In comparison to the KN-08, the KN-14 is noticeably shorter in length with a blunt, cone-shaped nosecone. First unveiled on October 10th, 2015 the KN-14 is expected to possess a smaller warhead carrying capacity and shorter range than its counterpart. Like the KN-08, the KN-14 is suspected to be road-mobile, however the operational status of both ICBMs remain unknown. [iv]

Strategic Implications

The KN-08 and the KN-14 represent a significant progression in North Korean ballistic missiles technologies and, if capable of striking the U.S. homeland, provides the Kim regime with diplomatic leverage against the United States. Indeed, ICBM capabilities will allow the DPRK to place pressure upon the U.S. and its allies to gain negotiating power in international organizations such as the United Nations. The KN-08 and KN-14 could also pressure the U.S. to reconsider its policy approach to North Korea, replacing the current strategy of isolation with one of regional containment, mutual deterrence, or engagement. As the Obama administration prepares to leave office, the publicizing of ICBMs in North Korea, acts as a strong message to future administrations.[v] Despite a high failure rate, an ICBM test launch can provide the DPRK with the information they need to construct a successful model.[vi]

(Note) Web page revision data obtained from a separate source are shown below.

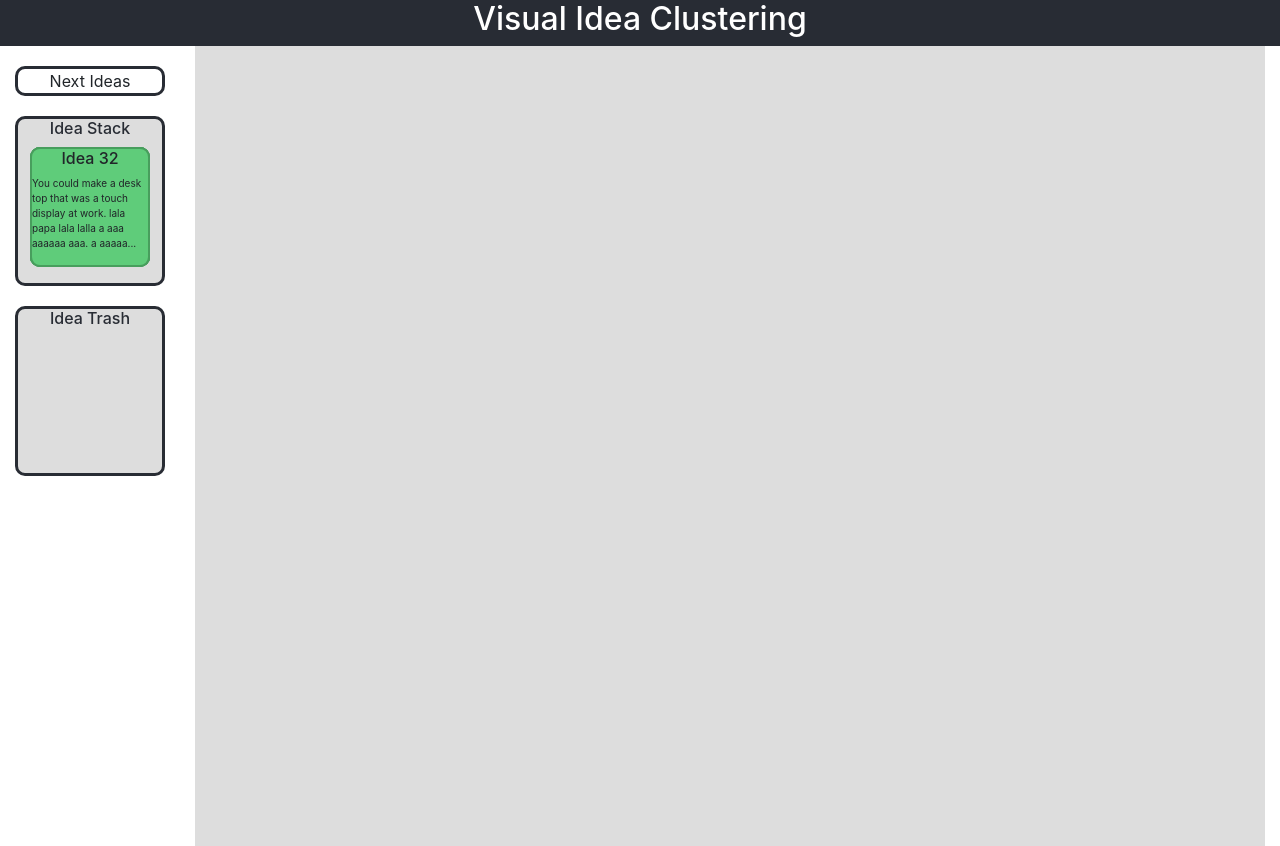
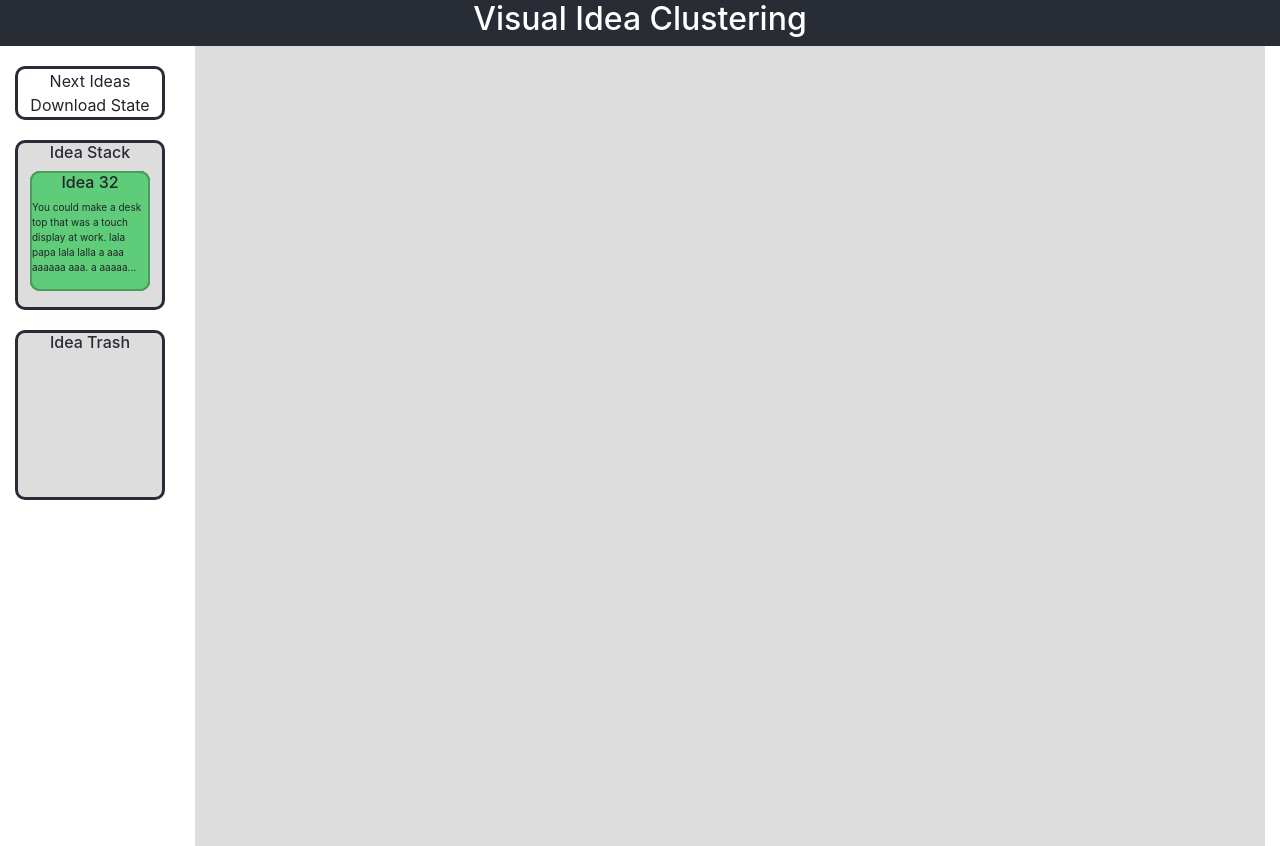
Before and after one commit to lukastaerk/visual-idea-clustering, a React (Create React App) app: page / in a window 1280 px wide. Built offline with nearby package versions, Linux system fonts and the light colour scheme.

Commit message:
download function for state

```diff
--- a/package.json
+++ b/package.json
@@ -7,6 +7,7 @@
     "bootstrap": "^4.1.3",
     "deep-freeze": "0.0.1",
     "expect": "^23.6.0",
+    "file-saver": "^2.0.0",
     "react": "^16.5.2",
     "react-dnd": "^5.0.0",
     "react-dnd-html5-backend": "^5.0.1",
--- a/src/App.js
+++ b/src/App.js
@@ -1,12 +1,9 @@
 import React, { Component } from "react";
 import { connect } from "react-redux";
-import Board from "./components/board";
-import Header from "./components/header";
-import MenuBar from "./components/menuBar";
-import IdeaStack from "./components/ideaStack";
+import { Board, Header, MenuBar, IdeaStack } from "./components";
 import CHI19S1_ideas from "./data/CHI19S1-ideas.json";
-
 import { loadIdeas, moveIdea } from "./actions";
+var FileSaver = require("file-saver");
 
 const mapStateToProps = state => ({
   ...state
@@ -27,6 +24,7 @@ class App extends Component {
     const nextIdeas = this.dataLoader(nextIndex, nextIndex + 5, CHI19S1_ideas);
     this.props.loadIdeas(nextIdeas);
   }
+
   dataLoader = (fromIndex, toIndex, JSON_DATA) => {
     const data = JSON_DATA.slice(fromIndex, toIndex);
     var ideas = data.map(idea => {
@@ -55,6 +53,23 @@ class App extends Component {
     this.props.loadIdeas(nextStack);
   };
 
+  handleDownloadState = event => {
+    const state = this.props.clusteringReducer;
+    let date = new Date();
+    var blob = new Blob([JSON.stringify(state, null, 4)], {
+      type: "application/json;charset=utf-8"
+    });
+    FileSaver.saveAs(
+      blob,
+      "Clustering-State-" +
+        date
+          .toGMTString()
+          .split(" ")
+          .join("-") +
+        ".json"
+    );
+  };
+
   render() {
     const { stackIdeas, boardIdeas, clusters } = this.props.clusteringReducer;
     return (
@@ -62,7 +77,10 @@ class App extends Component {
         <Header />
         <div className="row">
           <div className="col-auto">
-            <MenuBar handleNextIdeas={this.handleNextIdeas} />
+            <MenuBar
+              handleNextIdeas={this.handleNextIdeas}
+              handleDownloadState={this.handleDownloadState}
+            />
             <IdeaStack isTrash={false} nextIdeas={stackIdeas} />
             <IdeaStack isTrash={true} handleDropTrash={this.handleDropTrash} />
           </div>
--- a/src/components/board.js
+++ b/src/components/board.js
@@ -1,10 +1,8 @@
 import React, { Component } from "react";
 import { connect } from "react-redux";
-import { renderIdeas } from "./idea";
-import { renderClusters } from "./cluster";
+import { renderIdeas, renderClusters } from "./";
 import { colors } from "./../constants/index.json";
-import { moveIdea } from "../actions/moveIdea";
-import { moveCluster } from "../actions/moveCluster";
+import { moveIdea, moveCluster } from "../actions";
 
 var styles = {
   board: {
@@ -20,10 +18,6 @@ var styles = {
 const mapDispatchToProps = dispatch => ({
   moveIdea: (...props) => dispatch(moveIdea(...props)),
   moveCluster: (...props) => dispatch(moveCluster(...props))
-});
-
-const mapStateToProps = state => ({
-  ...state
 });
 
 const getSinkFormTarget = target => {
@@ -104,6 +98,6 @@ class Board extends Component {
 }
 
 export default connect(
-  mapStateToProps,
+  null,
   mapDispatchToProps
 )(Board);
--- a/src/components/cluster.js
+++ b/src/components/cluster.js
@@ -1,7 +1,7 @@
 import React, { Component } from "react";
 import Draggable from "./draggable";
 import RenameableH6 from "./renameableH6";
-import { renderIdeas } from "./idea";
+import { renderIdeas } from "./";
 import { colors } from "./../constants/index.json";
 
 export const renderClusters = clusters => {
@@ -29,7 +29,7 @@ var styles = {
   }
 };
 
-export class Cluster extends Component {
+class Cluster extends Component {
   render() {
     const { id, position, ideas, name } = this.props;
     const sqrtUp = Math.round(Math.sqrt(ideas.length) + 0.49);
@@ -57,3 +57,4 @@ export class Cluster extends Component {
     );
   }
 }
+export default Cluster;
--- /dev/null
+++ b/src/components/index.js
@@ -0,0 +1,17 @@
+import Idea, { renderIdeas } from "./idea";
+import Cluster, { renderClusters } from "./cluster";
+import Board from "./board";
+import Header from "./header";
+import MenuBar from "./menuBar";
+import IdeaStack from "./ideaStack";
+
+export {
+  Idea,
+  renderIdeas,
+  Cluster,
+  renderClusters,
+  Board,
+  Header,
+  MenuBar,
+  IdeaStack
+};
--- a/src/components/menuBar.js
+++ b/src/components/menuBar.js
@@ -20,11 +20,12 @@ var style = {
 
 class MenuBar extends Component {
   render() {
-    const { handleNextIdeas } = this.props;
+    const { handleNextIdeas, handleDownloadState } = this.props;
     return (
       <div style={style.box}>
         <div style={style.menu}>
           <ListItem name={"Next Ideas"} onClick={handleNextIdeas} />
+          <ListItem name={"Download State"} onClick={handleDownloadState} />
         </div>
       </div>
     );
```
Also changed, not shown: 1 other file (tests, documents, lock files or other folders).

Strategic leverage provided by North Korean ICBMs can be minimized with the application of appropriate and effective homeland ballistic missile defense. Currently, the Ground-based Midcourse Defense System (GMD) is the only line of defense against North Korean ICBMs. Not only does GMD provide physical protections for the U.S. homeland, but can also minimize any diplomatic leverage attained by North Korea if the country develops a nuclear-capable ICBM.


  • January 1 2017: Kim Jong Un announces to be in the final stage for test launching an ICBM[vii]
  • June 22 2016: Test launch conducted for IRBM Musudan which is believed to have been a proxy test for ICBM launch capabilities[viii]
  • April 9 2016: Large liquid-fuel rocket engine test suspected to be the KN-08[ix]
  • March 15 2016: Guided test for KN-08 nose cone[x]
  • October 10 2015: KN-14 ICBM is publicized during military parade in Pyongyang[xi]
  • August 2014: Long range engine test conducted which was suspected to be the KN-08[xii]
  • February 2013: Underground nuclear test is conducted which was suspected to be the KN-08[xiii]
  • April 2012: KN-08 road-mobile ICBM is publicized during military parade in Pyongyang[xiv]
  • June 2011: Secretary of Defense Robert Gates warns that North Korea is developing a road-mobile ICBM[xv]


[i] US/Korea Institute at SAIS.

[ii] UPI News.

[iii] Washington Free Beacon.

[iv] US/Korea Institute at SAIS.

[v]  CNN.

[vi] The Korea Herald.

[vii] Dong-A Ilbo.

[viii] US/Korea Institute at SAIS.

[ix] US/Korea Institute at SAIS.

[x] Bloomberg.

[xi] The Diplomat.

[xii] Bloomberg.

[xiii] US/Korea Institute at SAIS.

[xiv] Center for Strategic & International Studies.

[xv] The National Committee on North Korea.


Missile Threat and Proliferation